Contact and Hours:

1580 Valencia Street Suite 703
San Francisco, CA 94110
Phone: 415-642-0707
Fax: 415-648-7988

Monday through Thursday:
7:30 am to 4:30 pm

Friday 8:00 am to 3:00 pm

Closed Saturday and


Electrodiagnostic medicine is the study of diseases of nerves and muscles. Your doctor has recommended an EMG test to see if your muscles and nerves are working right and assist in finding the correct diagnosis for your problem. You can have problems in only one part of your body or throughout your body. The results of the tests will help your doctor decide what is wrong and how it can be treated.

Who does the testing?
The American Association of Neuromuscular & Electrodiagnostic Medicine’s policy is that an appropriately trained doctor should do all needle EMG testing. A trained assistant or technologist under a doctor’s supervision can also do nerve conduction studies. 

Why am I being sent to the EMG Lab for tests?
You are being sent to the electromyography (EMG) lab because you have numbness, tingling, pain, weakness, or muscle cramping. Some of the tests that the EMG doctor may use to diagnose your symptoms are nerve conduction studies (NCSs), needle EMG, and evoked potentials. The EMG doctor will examine you to decide which tests to do.

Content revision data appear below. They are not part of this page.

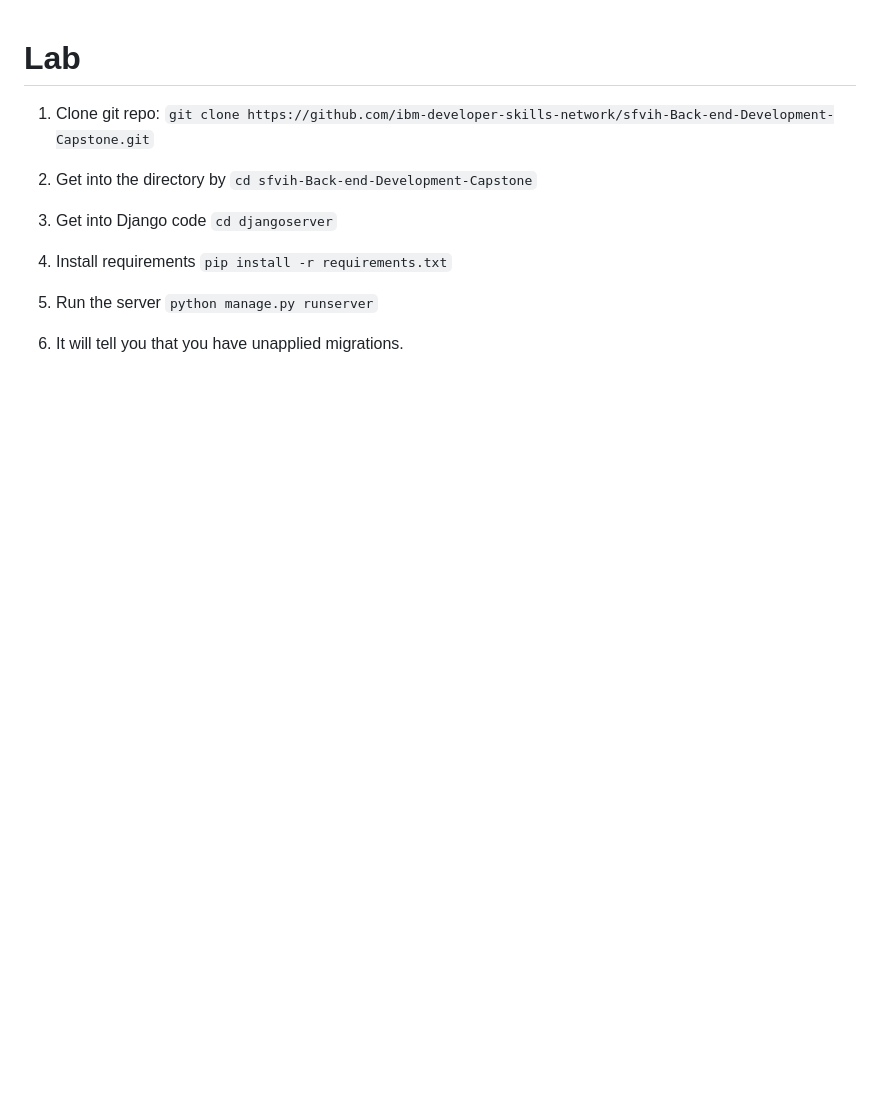
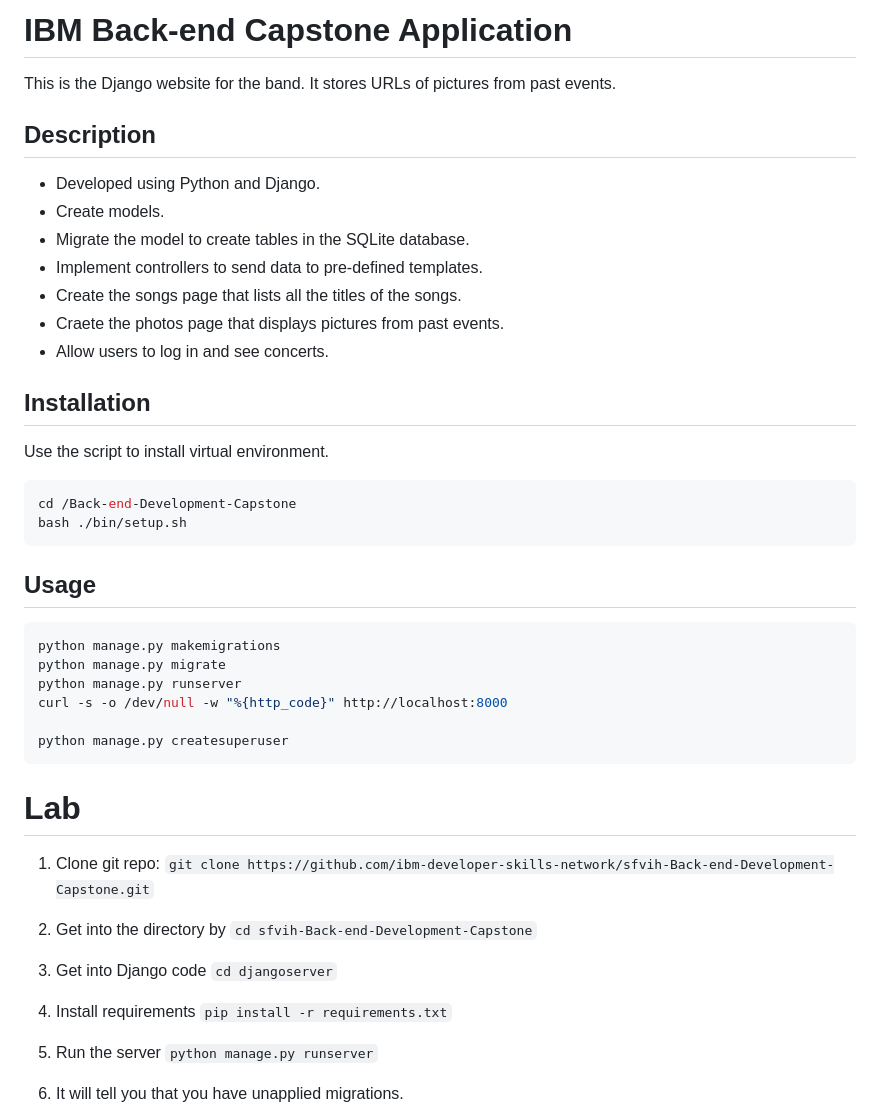
Before and after one commit to jakeleesh/Back-end-Development-Capstone, a Markdown page: README.md, the part around the change. GitHub-like rendering; blank space fills up the shorter version.

````diff
--- a/README.md
+++ b/README.md
@@ -1,3 +1,55 @@
+# IBM Back-end Capstone Application
+
+This is the Django website for the band. It stores URLs of pictures from past events.
+
+## Description
+
+- Developed using Python and Django.
+- Create models.
+- Migrate the model to create tables in the SQLite database.
+- Implement controllers to send data to pre-defined templates.
+- Create the songs page that lists all the titles of the songs.
+- Craete the photos page that displays pictures from past events.
+- Allow users to log in and see concerts.
+
+## Installation
+
+Use the script to install virtual environment.
+```bash
+cd /Back-end-Development-Capstone
+bash ./bin/setup.sh
+```
+
+## Usage
+```bash
+python manage.py makemigrations
+python manage.py migrate
+python manage.py runserver
+curl -s -o /dev/null -w "%{http_code}" http://localhost:8000
+
+python manage.py createsuperuser
+```
+
+
+
+
+
+
+
+
+
+
+
+
+
+
+
+
+
+
+
+
+
 # Lab
 
 1.  Clone git repo: `git clone https://github.com/ibm-developer-skills-network/sfvih-Back-end-Development-Capstone.git`
````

Nerve Conduction Studies
NCSs show how well the body’s electrical signals are traveling through a nerve. This is done by applying small electrical shocks to the nerve and recording how the nerve functions. These shocks cause a quick, mild, tingling feeling in the distribution of the nerve. The doctor may need to test several nerves.

Needle EMG (Electromyography)
For this part of the test, a small, thin needle is put in several muscles to see if there are any problems. A new needle is used for each patient and it is thrown away after the test. There may be a small amount of pain when the needle is put in. The doctor tests only the muscles necessary to decide what is wrong. The doctor will look at and listen to the electrical signals that travel from the needle to the EMG machine. The doctor then uses his medical knowledge to figure out what could be causing your problem.
The tests usually take between 20 to 90 minutes. You can do any of your normal activities, like eating, driving, and exercising, before and after the tests. There are no lasting side effects.

How should I prepare for the tests?
Tell the EMG doctor if you are taking aspirin, blood thinners (like Coumadin®), have a pacemaker, or have hemophilia. Take a bath or shower to remove oil from your skin. Do not use body lotion on the day of the test. If you have myasthenia gravis, ask your EMG doctor if you should take any medications before the test.

When will I know the test results?
The EMG doctor will discuss your test results with you or send them to your regular doctor. After the exam, check with the doctor who referred you to the lab for the next step in your care.